Other weapons still in use include the RPKS-74 light machine gun. The RPK and PKM are also used. For area fire, airmobile troops have the AGS-17 automatic grenade launcher. For sniping, the SVD Dragunov is still in service, though, reportedly, Ukrainian special operations personnel have at least a few of the Ukrainian-produced Z-008 precision sniping rifle.
Although the PKM Makarov pistol remains the standard-issue weapon, the Fort-12, a Ukrainian design in 9x18mm Makarov caliber, is used by some special units. A Ukrainian-designed bullpup version of the AK-74, the VEPR, is also in limited service with some special forces units of the military and police. Also retained from the days of the Soviet Union are the two underwater weapons used by Ukrainian combat swimmers—the SPP-1 underwater pistol and the APS underwater rifle. The SPP-1 is a four-barreled, double-action design. The APS can be fired on full-auto, launching bolts designed to be more aerodynamic underwater. It can also be fired out of the water, but the range is reduced and the service life of the weapon is cut dramatically.
Based on the most current information available, the 25th Airborne Brigade is still using the traditional Russian BMD-1 and BMD-2 airborne combat vehicles. Other airmobile units have the BTR-80 amphibious armored personnel carrier. I believe the Naval Infantry also use the BTR-80 as well, though they may also have a few PT-76 light tanks. Artillery used by the airmobile forces includes the 2S9 Nona-S self-propelled 120mm mortar and the ZU23-2 double-barreled 23mm anti-aircraft gun.

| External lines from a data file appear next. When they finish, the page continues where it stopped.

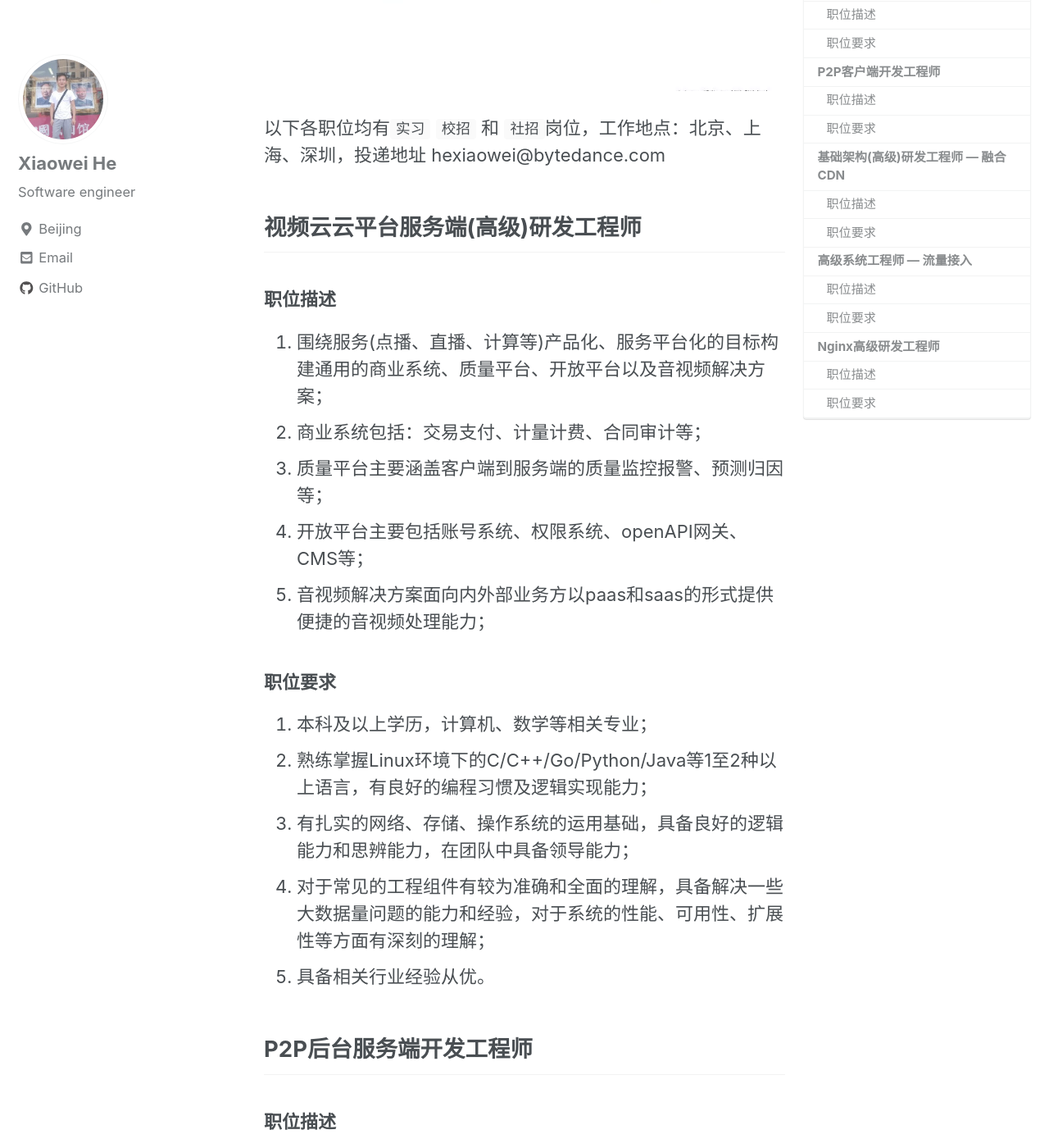
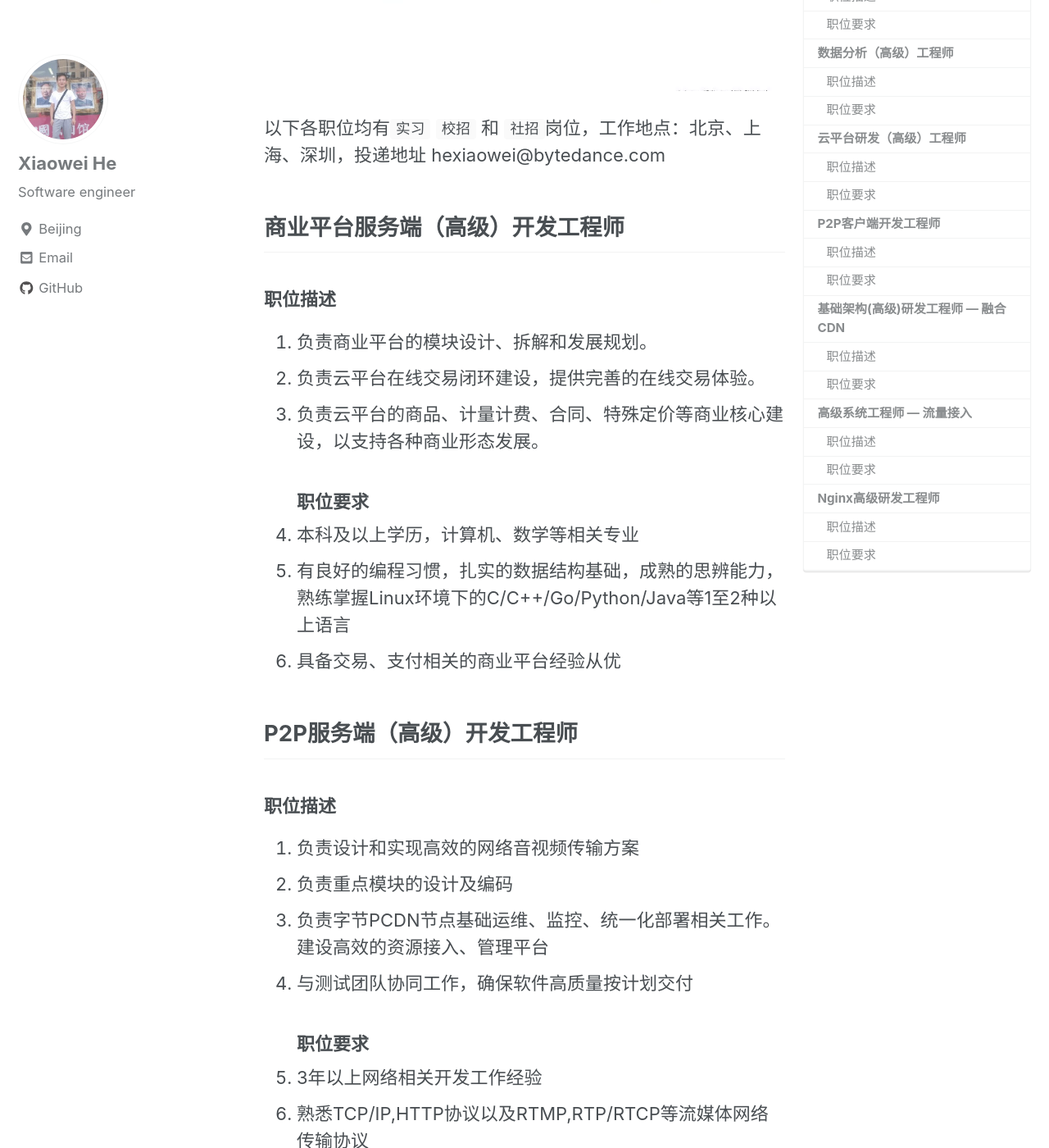
Before and after one commit to onestraw/onestraw.github.io, a Jekyll site: the page built from _posts/2019/2019-11-15-bytedance-jobs.md, in a window 1280 px wide and 1400 px high, scrolled down 403 px. Shown: the whole window at 82% size. Built offline with Jekyll 4.4.1, drawn with Linux system fonts in a browser that asks for light colours; cached includes are drawn as plain includes; nearby versions of some CDN libraries; comment, search, counter and statistics services are not loaded; some of the changed text lies outside the part shown.

Commit message:
update job list
Change-Id: I6347af5ab220928114834e6208647eb27f97ebfa

```diff
--- a/_posts/2019/2019-11-15-bytedance-jobs.md
+++ b/_posts/2019/2019-11-15-bytedance-jobs.md
@@ -14,35 +14,52 @@ comments: true
 
 以下各职位均有`实习` `校招` 和 `社招`岗位，工作地点：北京、上海、深圳，投递地址 hexiaowei@bytedance.com
 
-## 视频云云平台服务端(高级)研发工程师
+## 商业平台服务端（高级）开发工程师
 
 ### 职位描述
-1. 围绕服务(点播、直播、计算等)产品化、服务平台化的目标构建通用的商业系统、质量平台、开放平台以及音视频解决方案；
-2. 商业系统包括：交易支付、计量计费、合同审计等；
-3. 质量平台主要涵盖客户端到服务端的质量监控报警、预测归因等；
-4. 开放平台主要包括账号系统、权限系统、openAPI网关、CMS等；
-5. 音视频解决方案面向内外部业务方以paas和saas的形式提供便捷的音视频处理能力；
+1. 负责商业平台的模块设计、拆解和发展规划。
+2. 负责云平台在线交易闭环建设，提供完善的在线交易体验。
+3. 负责云平台的商品、计量计费、合同、特殊定价等商业核心建设，以支持各种商业形态发展。
+### 职位要求
+1. 本科及以上学历，计算机、数学等相关专业
+2. 有良好的编程习惯，扎实的数据结构基础，成熟的思辨能力，熟练掌握Linux环境下的C/C++/Go/Python/Java等1至2种以上语言
+3. 具备交易、支付相关的商业平台经验从优
 
-### 职位要求
-1. 本科及以上学历，计算机、数学等相关专业；
-2. 熟练掌握Linux环境下的C/C++/Go/Python/Java等1至2种以上语言，有良好的编程习惯及逻辑实现能力；
-3. 有扎实的网络、存储、操作系统的运用基础，具备良好的逻辑能力和思辨能力，在团队中具备领导能力；
-4. 对于常见的工程组件有较为准确和全面的理解，具备解决一些大数据量问题的能力和经验，对于系统的性能、可用性、扩展性等方面有深刻的理解；
-5. 具备相关行业经验从优。
-
-
-## P2P后台服务端开发工程师
+## P2P服务端（高级）开发工程师
 
 ### 职位描述
-1. 基于P2P音视频应用的服务端开发；
-2. 负责服务端、P2P传输SDK重点模块的设计及编码
+1. 负责设计和实现高效的网络音视频传输方案
+2. 负责重点模块的设计及编码
+3. 负责字节PCDN节点基础运维、监控、统一化部署相关工作。建设高效的资源接入、管理平台
+4. 与测试团队协同工作，确保软件高质量按计划交付
+### 职位要求
+1. 3年以上网络相关开发工作经验
+2. 熟悉TCP/IP,HTTP协议以及RTMP,RTP/RTCP等流媒体网络传输协议
+3. 熟悉跨平台开发(win/linux/android/ios)
+4. 有过CDN/P2P开发经验优先
 
+## 数据分析（高级）工程师
+
+### 职位描述
+1. 负责视频架构质量平台的架构设计、实现和发展规划相关工作
+2. 负责字节视频大数据量的指标清晰、模型建设、异常监控、根因分析相关工作
+3. 负责将数据分析的结果产品化，为直播、点播等产品赋能
 ### 职位要求
-1. 精通C/C++/Go 或类似编程语言，有设计能力和良好的自测习惯；
-2. 熟悉TCP/IP，HTTP协议及HLS，RTMP等流媒体网络传输协议；
-3. 了解常用P2P协议，了解P2P相关网络架构，有性能优化相关经验优先；
-4. 熟悉跨平台开发(win/linux/android/ios)优先；
-5. 有过CDN/P2P开发经验优先
+1. 本科及以上学历，计算机、数学等相关专业
+2. 有良好的编程习惯，扎实的数据结构基础，成熟的思辨能力，熟练掌握Linux环境下的C/C++/Go/Python/Java等1至2种以上语言
+3. 具备数据分析、时序数据分析、Hadoop大数据组件经验从优
+
+## 云平台研发（高级）工程师
+
+### 职位描述
+1. 负责云平台的模块设计、系统规划以支撑业务ToB场景落地
+2. 负责openAPI、控制台、统一权限系统的设计与实现
+3. 负责云平台统一组件，例如：工单、消息、CMS等系统设计与实现
+### 职位要求
+1. 本科及以上学历，计算机、数学等相关专业
+2. 有良好的编程习惯，扎实的数据结构基础，成熟的思辨能力，熟练掌握Linux环境下的C/C++/Go/Python/Java等1至2种以上语言
+3. 具备openAPI、IAM、CMS等研发经验从优
+
 
 ## P2P客户端开发工程师
 
```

The Ukrainian elite units have especially good relations with Polish Commandos and Formoza combat swimmers, the U.S. Army Airborne, Ranger and Special Forces, as well as the USMC, and the British Royal Marine Commandos, Parachute Regiment and SAS. These and other NATO units frequently have trained with the Ukrainian elite units. If Russia continues to seize Ukrainian territory outside of the Crimea, tensions between NATO and the Russians will continue to grow. As it stands, Exercise Rapid Trident 2014, involving NATO and U.S. troops, including airborne and other elements, is scheduled to take place in the Ukraine in July of 2014. Certainly, the presence of U.S. and other NATO combat troops training with the Ukrainian forces would attract the attention of the Russians.